*** Block opens ***

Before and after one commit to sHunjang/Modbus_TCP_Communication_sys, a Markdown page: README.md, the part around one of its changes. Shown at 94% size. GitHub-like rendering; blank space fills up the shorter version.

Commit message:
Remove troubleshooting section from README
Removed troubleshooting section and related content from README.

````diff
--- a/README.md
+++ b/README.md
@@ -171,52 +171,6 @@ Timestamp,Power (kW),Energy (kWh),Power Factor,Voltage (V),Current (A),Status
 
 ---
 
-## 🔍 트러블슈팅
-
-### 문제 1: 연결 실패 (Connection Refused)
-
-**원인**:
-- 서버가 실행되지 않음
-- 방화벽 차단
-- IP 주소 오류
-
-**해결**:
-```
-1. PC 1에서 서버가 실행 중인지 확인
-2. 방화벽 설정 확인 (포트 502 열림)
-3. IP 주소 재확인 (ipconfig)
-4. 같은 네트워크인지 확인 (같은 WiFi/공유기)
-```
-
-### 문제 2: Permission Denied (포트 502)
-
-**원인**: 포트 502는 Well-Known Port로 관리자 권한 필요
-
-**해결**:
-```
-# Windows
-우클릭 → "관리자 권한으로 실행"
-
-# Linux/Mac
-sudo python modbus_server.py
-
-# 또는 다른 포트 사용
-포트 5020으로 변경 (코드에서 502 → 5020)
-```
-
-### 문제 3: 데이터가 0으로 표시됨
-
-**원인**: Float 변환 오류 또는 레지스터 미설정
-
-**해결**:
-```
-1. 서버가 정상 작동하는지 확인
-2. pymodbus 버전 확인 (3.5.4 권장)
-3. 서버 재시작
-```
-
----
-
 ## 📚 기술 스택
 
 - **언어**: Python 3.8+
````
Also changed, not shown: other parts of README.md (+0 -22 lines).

*** Block closes ***
*** Block opens ***

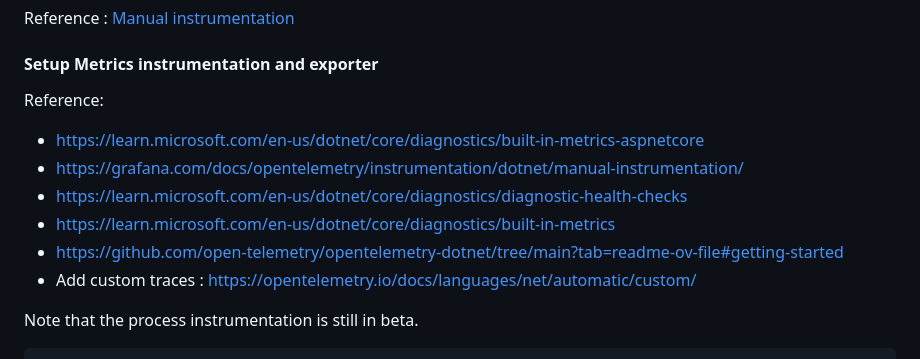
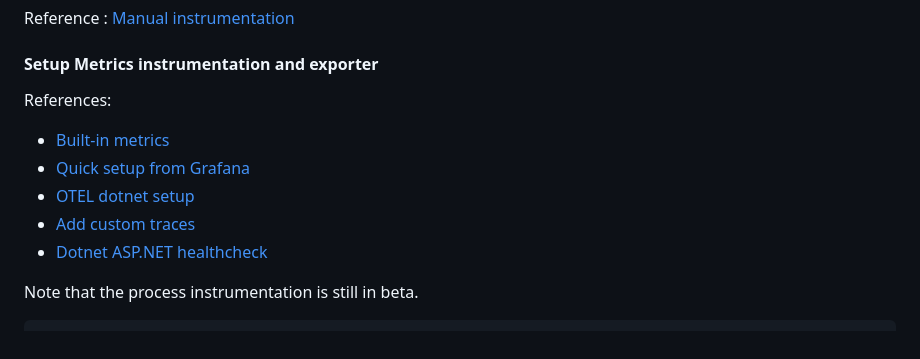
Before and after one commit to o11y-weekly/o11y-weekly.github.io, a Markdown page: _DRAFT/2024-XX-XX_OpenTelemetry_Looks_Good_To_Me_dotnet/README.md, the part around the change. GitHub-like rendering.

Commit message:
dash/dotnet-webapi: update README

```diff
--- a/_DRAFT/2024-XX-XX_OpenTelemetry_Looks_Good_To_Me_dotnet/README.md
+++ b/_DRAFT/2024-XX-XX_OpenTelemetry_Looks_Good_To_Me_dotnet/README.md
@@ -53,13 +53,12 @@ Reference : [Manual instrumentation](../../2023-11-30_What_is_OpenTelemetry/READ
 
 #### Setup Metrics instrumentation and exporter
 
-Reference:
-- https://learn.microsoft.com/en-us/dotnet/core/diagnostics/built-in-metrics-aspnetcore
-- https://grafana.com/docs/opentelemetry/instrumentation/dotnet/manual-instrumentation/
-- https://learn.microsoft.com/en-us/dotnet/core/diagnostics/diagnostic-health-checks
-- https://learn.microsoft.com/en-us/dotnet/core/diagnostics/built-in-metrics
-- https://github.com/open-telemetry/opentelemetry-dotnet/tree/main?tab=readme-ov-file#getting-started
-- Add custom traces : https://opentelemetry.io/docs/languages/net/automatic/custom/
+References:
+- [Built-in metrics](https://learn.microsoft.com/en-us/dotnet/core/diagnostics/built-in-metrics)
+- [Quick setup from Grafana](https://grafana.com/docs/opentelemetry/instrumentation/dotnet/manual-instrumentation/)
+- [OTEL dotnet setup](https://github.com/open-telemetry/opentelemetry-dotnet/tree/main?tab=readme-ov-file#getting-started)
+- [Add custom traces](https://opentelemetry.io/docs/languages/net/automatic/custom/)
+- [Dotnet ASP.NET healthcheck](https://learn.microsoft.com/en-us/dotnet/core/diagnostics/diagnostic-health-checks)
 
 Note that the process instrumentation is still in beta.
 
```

*** Block closes ***

• Task: All that is wanted is the stretch of lines above from the one containing "the shorter version." through the one containing "Also changed, not", duplicated exactly.

• Task answer:
Before and after one commit to sHunjang/Modbus_TCP_Communication_sys, a Markdown page: README.md, the part around one of its changes. Shown at 94% size. GitHub-like rendering; blank space fills up the shorter version.

Commit message:
Remove troubleshooting section from README
Removed troubleshooting section and related content from README.

````diff
--- a/README.md
+++ b/README.md
@@ -171,52 +171,6 @@ Timestamp,Power (kW),Energy (kWh),Power Factor,Voltage (V),Current (A),Status
 
 ---
 
-## 🔍 트러블슈팅
-
-### 문제 1: 연결 실패 (Connection Refused)
-
-**원인**:
-- 서버가 실행되지 않음
-- 방화벽 차단
-- IP 주소 오류
-
-**해결**:
-```
-1. PC 1에서 서버가 실행 중인지 확인
-2. 방화벽 설정 확인 (포트 502 열림)
-3. IP 주소 재확인 (ipconfig)
-4. 같은 네트워크인지 확인 (같은 WiFi/공유기)
-```
-
-### 문제 2: Permission Denied (포트 502)
-
-**원인**: 포트 502는 Well-Known Port로 관리자 권한 필요
-
-**해결**:
-```
-# Windows
-우클릭 → "관리자 권한으로 실행"
-
-# Linux/Mac
-sudo python modbus_server.py
-
-# 또는 다른 포트 사용
-포트 5020으로 변경 (코드에서 502 → 5020)
-```
-
-### 문제 3: 데이터가 0으로 표시됨
-
-**원인**: Float 변환 오류 또는 레지스터 미설정
-
-**해결**:
-```
-1. 서버가 정상 작동하는지 확인
-2. pymodbus 버전 확인 (3.5.4 권장)
-3. 서버 재시작
-```
-
----
-
 ## 📚 기술 스택
 
 - **언어**: Python 3.8+
````
Also changed, not shown: other parts of README.md (+0 -22 lines).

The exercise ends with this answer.